Commonalities in politics

It may not look like it on the surface but US politics looked alot like Canadian politics last night.

First, you have a tired looking governing party with increasingly desperate tactics that ended up losing (similar to the ‘new’ Tory government).

Second, you have the Democrats as the US version of the Canadian Conservatives (wait a minute I’m not talking ideology here). The Democrats have candidates ranging all over the ideological map from staunchly centrist to Stockwell Dayish fringes on the left. I heard there are about 20 different positions, for example, on Iraq among the Dems from increasing troops and strengthening the US position to full withdrawal tomorrow. However, this was minimized during the election. There were very few ‘scary’ slip ups (to the left).

Third, ultimately, the electorate in Canada and the US seem to sense when it’s time for a change. The American economy is very strong right now – unemployment is 4.4% and job creation has been very strong. The stock market has been increasing for almost two years and everyone always says that Americans vote with their pocketbooks. Well, it seems last night they did not vote with their pocketbooks. A good majority of them were just ready for change.

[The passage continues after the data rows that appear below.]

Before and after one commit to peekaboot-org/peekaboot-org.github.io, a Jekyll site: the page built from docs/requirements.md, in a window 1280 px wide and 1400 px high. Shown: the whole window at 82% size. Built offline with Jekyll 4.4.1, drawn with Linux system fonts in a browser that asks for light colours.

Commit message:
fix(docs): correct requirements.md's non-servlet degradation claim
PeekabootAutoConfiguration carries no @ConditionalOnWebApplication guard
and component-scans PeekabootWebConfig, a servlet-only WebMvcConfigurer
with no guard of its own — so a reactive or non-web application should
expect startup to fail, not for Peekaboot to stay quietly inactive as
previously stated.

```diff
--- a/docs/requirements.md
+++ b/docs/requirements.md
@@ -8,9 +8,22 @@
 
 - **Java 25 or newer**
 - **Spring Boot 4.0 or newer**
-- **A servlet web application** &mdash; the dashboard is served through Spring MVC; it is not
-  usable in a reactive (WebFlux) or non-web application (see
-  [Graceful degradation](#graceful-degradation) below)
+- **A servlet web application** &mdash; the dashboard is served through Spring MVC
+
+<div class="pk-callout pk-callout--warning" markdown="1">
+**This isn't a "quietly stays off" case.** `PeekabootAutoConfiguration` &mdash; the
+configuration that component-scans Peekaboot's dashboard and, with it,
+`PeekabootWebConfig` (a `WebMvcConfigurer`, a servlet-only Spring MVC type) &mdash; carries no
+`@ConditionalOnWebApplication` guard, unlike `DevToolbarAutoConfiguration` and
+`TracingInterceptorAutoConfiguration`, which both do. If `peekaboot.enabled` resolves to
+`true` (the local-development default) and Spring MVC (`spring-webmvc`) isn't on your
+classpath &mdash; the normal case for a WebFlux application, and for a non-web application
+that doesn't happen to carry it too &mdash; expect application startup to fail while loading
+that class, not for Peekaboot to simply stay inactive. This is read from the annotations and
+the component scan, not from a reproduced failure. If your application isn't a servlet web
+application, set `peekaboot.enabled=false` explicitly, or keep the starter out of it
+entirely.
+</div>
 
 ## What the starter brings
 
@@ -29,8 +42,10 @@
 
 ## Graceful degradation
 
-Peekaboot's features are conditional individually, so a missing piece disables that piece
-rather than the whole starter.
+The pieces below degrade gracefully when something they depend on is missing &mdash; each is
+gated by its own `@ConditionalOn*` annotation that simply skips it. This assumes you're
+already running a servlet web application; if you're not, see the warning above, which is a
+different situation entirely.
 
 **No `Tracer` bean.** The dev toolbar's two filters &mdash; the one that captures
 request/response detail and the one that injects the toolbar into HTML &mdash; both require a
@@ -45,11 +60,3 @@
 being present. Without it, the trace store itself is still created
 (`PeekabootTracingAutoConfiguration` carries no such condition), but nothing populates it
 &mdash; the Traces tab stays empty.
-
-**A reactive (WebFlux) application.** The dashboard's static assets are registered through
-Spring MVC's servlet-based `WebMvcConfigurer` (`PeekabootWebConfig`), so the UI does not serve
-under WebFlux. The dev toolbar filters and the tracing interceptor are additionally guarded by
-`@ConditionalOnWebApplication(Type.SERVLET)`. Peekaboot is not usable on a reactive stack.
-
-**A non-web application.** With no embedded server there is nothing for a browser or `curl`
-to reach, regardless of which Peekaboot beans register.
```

I, unlike 92% of Canadians, still kind of like old George W. as I have pointed out elsewhere. However, it looks like change is probably on the agenda south of the border whether he likes it or not.